# [REQUIREMENT]
Copy all of the data below without altering a single line.

(Web interface edit records)
┄┄┄┄┄┄┄┄┄┄┄┄┄┄┄┄┄┄┄┄

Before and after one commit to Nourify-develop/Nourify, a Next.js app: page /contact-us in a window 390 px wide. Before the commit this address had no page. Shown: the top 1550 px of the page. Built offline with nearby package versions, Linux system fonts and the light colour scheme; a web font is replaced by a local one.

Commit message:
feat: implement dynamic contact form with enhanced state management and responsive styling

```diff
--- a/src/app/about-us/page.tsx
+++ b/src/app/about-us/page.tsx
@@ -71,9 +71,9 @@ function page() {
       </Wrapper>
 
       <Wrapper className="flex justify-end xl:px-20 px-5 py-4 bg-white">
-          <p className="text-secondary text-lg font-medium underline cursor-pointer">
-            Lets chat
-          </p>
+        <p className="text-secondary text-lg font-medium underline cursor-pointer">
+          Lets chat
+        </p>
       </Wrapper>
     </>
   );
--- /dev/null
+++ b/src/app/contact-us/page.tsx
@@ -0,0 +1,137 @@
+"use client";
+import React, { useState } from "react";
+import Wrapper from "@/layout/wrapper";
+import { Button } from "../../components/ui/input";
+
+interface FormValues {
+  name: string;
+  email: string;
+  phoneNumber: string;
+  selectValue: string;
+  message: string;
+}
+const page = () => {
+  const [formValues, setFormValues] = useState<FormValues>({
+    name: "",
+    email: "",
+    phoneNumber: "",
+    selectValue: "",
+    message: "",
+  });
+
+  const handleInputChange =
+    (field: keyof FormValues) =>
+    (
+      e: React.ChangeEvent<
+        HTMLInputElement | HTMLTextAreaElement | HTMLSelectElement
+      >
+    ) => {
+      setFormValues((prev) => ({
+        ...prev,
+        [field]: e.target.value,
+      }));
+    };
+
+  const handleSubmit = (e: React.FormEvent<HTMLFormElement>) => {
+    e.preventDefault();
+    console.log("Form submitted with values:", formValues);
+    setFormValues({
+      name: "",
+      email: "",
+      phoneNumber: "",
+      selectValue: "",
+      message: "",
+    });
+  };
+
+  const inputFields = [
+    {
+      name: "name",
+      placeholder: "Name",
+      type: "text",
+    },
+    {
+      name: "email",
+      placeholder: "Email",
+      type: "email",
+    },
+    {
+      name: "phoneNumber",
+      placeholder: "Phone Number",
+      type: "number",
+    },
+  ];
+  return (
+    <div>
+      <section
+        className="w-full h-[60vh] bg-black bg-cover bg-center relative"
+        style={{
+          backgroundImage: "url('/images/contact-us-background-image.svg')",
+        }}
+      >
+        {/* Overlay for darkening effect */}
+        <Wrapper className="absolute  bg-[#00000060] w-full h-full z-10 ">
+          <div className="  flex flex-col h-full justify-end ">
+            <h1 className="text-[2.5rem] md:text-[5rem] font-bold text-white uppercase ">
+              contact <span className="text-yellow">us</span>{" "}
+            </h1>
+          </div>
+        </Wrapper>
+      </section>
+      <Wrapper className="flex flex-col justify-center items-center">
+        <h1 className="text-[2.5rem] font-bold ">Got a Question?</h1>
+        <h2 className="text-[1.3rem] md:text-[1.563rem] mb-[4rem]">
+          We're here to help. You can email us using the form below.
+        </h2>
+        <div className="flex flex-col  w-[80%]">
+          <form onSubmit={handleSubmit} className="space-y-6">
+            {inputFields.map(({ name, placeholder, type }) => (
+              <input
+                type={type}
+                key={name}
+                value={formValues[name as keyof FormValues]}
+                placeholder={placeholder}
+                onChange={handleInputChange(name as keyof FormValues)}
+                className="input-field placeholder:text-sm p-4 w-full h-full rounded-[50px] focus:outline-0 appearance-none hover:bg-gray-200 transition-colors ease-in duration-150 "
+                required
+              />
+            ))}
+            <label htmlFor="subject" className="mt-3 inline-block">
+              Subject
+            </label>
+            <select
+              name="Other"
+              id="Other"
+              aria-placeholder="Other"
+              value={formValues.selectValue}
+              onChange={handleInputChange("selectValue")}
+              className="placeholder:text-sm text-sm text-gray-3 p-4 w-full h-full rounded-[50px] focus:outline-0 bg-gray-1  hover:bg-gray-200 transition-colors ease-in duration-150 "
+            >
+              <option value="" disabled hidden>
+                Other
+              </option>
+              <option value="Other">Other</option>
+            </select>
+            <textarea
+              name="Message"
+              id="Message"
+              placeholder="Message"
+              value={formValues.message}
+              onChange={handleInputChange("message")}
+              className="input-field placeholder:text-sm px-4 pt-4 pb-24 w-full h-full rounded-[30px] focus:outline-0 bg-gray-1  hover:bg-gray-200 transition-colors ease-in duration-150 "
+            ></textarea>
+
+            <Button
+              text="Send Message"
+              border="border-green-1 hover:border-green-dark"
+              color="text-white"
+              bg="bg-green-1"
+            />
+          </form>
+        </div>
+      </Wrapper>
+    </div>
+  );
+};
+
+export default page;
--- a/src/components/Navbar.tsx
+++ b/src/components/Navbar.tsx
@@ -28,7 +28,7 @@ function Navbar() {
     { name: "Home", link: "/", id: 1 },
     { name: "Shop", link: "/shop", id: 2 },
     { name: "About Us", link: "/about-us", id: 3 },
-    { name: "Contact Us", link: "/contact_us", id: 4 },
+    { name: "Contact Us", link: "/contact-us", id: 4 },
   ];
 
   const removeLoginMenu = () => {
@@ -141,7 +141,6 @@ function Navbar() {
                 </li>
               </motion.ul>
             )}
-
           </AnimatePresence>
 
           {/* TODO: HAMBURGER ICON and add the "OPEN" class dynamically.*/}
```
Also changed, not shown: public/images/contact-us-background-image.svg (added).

┄┄┄┄┄┄┄┄┄┄┄┄┄┄┄┄┄┄┄┄

# [EXPECTED ANSWER]
Before and after one commit to Nourify-develop/Nourify, a Next.js app: page /contact-us in a window 390 px wide. Before the commit this address had no page. Shown: the top 1550 px of the page. Built offline with nearby package versions, Linux system fonts and the light colour scheme; a web font is replaced by a local one.

Commit message:
feat: implement dynamic contact form with enhanced state management and responsive styling

```diff
--- a/src/app/about-us/page.tsx
+++ b/src/app/about-us/page.tsx
@@ -71,9 +71,9 @@ function page() {
       </Wrapper>
 
       <Wrapper className="flex justify-end xl:px-20 px-5 py-4 bg-white">
-          <p className="text-secondary text-lg font-medium underline cursor-pointer">
-            Lets chat
-          </p>
+        <p className="text-secondary text-lg font-medium underline cursor-pointer">
+          Lets chat
+        </p>
       </Wrapper>
     </>
   );
--- /dev/null
+++ b/src/app/contact-us/page.tsx
@@ -0,0 +1,137 @@
+"use client";
+import React, { useState } from "react";
+import Wrapper from "@/layout/wrapper";
+import { Button } from "../../components/ui/input";
+
+interface FormValues {
+  name: string;
+  email: string;
+  phoneNumber: string;
+  selectValue: string;
+  message: string;
+}
+const page = () => {
+  const [formValues, setFormValues] = useState<FormValues>({
+    name: "",
+    email: "",
+    phoneNumber: "",
+    selectValue: "",
+    message: "",
+  });
+
+  const handleInputChange =
+    (field: keyof FormValues) =>
+    (
+      e: React.ChangeEvent<
+        HTMLInputElement | HTMLTextAreaElement | HTMLSelectElement
+      >
+    ) => {
+      setFormValues((prev) => ({
+        ...prev,
+        [field]: e.target.value,
+      }));
+    };
+
+  const handleSubmit = (e: React.FormEvent<HTMLFormElement>) => {
+    e.preventDefault();
+    console.log("Form submitted with values:", formValues);
+    setFormValues({
+      name: "",
+      email: "",
+      phoneNumber: "",
+      selectValue: "",
+      message: "",
+    });
+  };
+
+  const inputFields = [
+    {
+      name: "name",
+      placeholder: "Name",
+      type: "text",
+    },
+    {
+      name: "email",
+      placeholder: "Email",
+      type: "email",
+    },
+    {
+      name: "phoneNumber",
+      placeholder: "Phone Number",
+      type: "number",
+    },
+  ];
+  return (
+    <div>
+      <section
+        className="w-full h-[60vh] bg-black bg-cover bg-center relative"
+        style={{
+          backgroundImage: "url('/images/contact-us-background-image.svg')",
+        }}
+      >
+        {/* Overlay for darkening effect */}
+        <Wrapper className="absolute  bg-[#00000060] w-full h-full z-10 ">
+          <div className="  flex flex-col h-full justify-end ">
+            <h1 className="text-[2.5rem] md:text-[5rem] font-bold text-white uppercase ">
+              contact <span className="text-yellow">us</span>{" "}
+            </h1>
+          </div>
+        </Wrapper>
+      </section>
+      <Wrapper className="flex flex-col justify-center items-center">
+        <h1 className="text-[2.5rem] font-bold ">Got a Question?</h1>
+        <h2 className="text-[1.3rem] md:text-[1.563rem] mb-[4rem]">
+          We're here to help. You can email us using the form below.
+        </h2>
+        <div className="flex flex-col  w-[80%]">
+          <form onSubmit={handleSubmit} className="space-y-6">
+            {inputFields.map(({ name, placeholder, type }) => (
+              <input
+                type={type}
+                key={name}
+                value={formValues[name as keyof FormValues]}
+                placeholder={placeholder}
+                onChange={handleInputChange(name as keyof FormValues)}
+                className="input-field placeholder:text-sm p-4 w-full h-full rounded-[50px] focus:outline-0 appearance-none hover:bg-gray-200 transition-colors ease-in duration-150 "
+                required
+              />
+            ))}
+            <label htmlFor="subject" className="mt-3 inline-block">
+              Subject
+            </label>
+            <select
+              name="Other"
+              id="Other"
+              aria-placeholder="Other"
+              value={formValues.selectValue}
+              onChange={handleInputChange("selectValue")}
+              className="placeholder:text-sm text-sm text-gray-3 p-4 w-full h-full rounded-[50px] focus:outline-0 bg-gray-1  hover:bg-gray-200 transition-colors ease-in duration-150 "
+            >
+              <option value="" disabled hidden>
+                Other
+              </option>
+              <option value="Other">Other</option>
+            </select>
+            <textarea
+              name="Message"
+              id="Message"
+              placeholder="Message"
+              value={formValues.message}
+              onChange={handleInputChange("message")}
+              className="input-field placeholder:text-sm px-4 pt-4 pb-24 w-full h-full rounded-[30px] focus:outline-0 bg-gray-1  hover:bg-gray-200 transition-colors ease-in duration-150 "
+            ></textarea>
+
+            <Button
+              text="Send Message"
+              border="border-green-1 hover:border-green-dark"
+              color="text-white"
+              bg="bg-green-1"
+            />
+          </form>
+        </div>
+      </Wrapper>
+    </div>
+  );
+};
+
+export default page;
--- a/src/components/Navbar.tsx
+++ b/src/components/Navbar.tsx
@@ -28,7 +28,7 @@ function Navbar() {
     { name: "Home", link: "/", id: 1 },
     { name: "Shop", link: "/shop", id: 2 },
     { name: "About Us", link: "/about-us", id: 3 },
-    { name: "Contact Us", link: "/contact_us", id: 4 },
+    { name: "Contact Us", link: "/contact-us", id: 4 },
   ];
 
   const removeLoginMenu = () => {
@@ -141,7 +141,6 @@ function Navbar() {
                 </li>
               </motion.ul>
             )}
-
           </AnimatePresence>
 
           {/* TODO: HAMBURGER ICON and add the "OPEN" class dynamically.*/}
```
Also changed, not shown: public/images/contact-us-background-image.svg (added).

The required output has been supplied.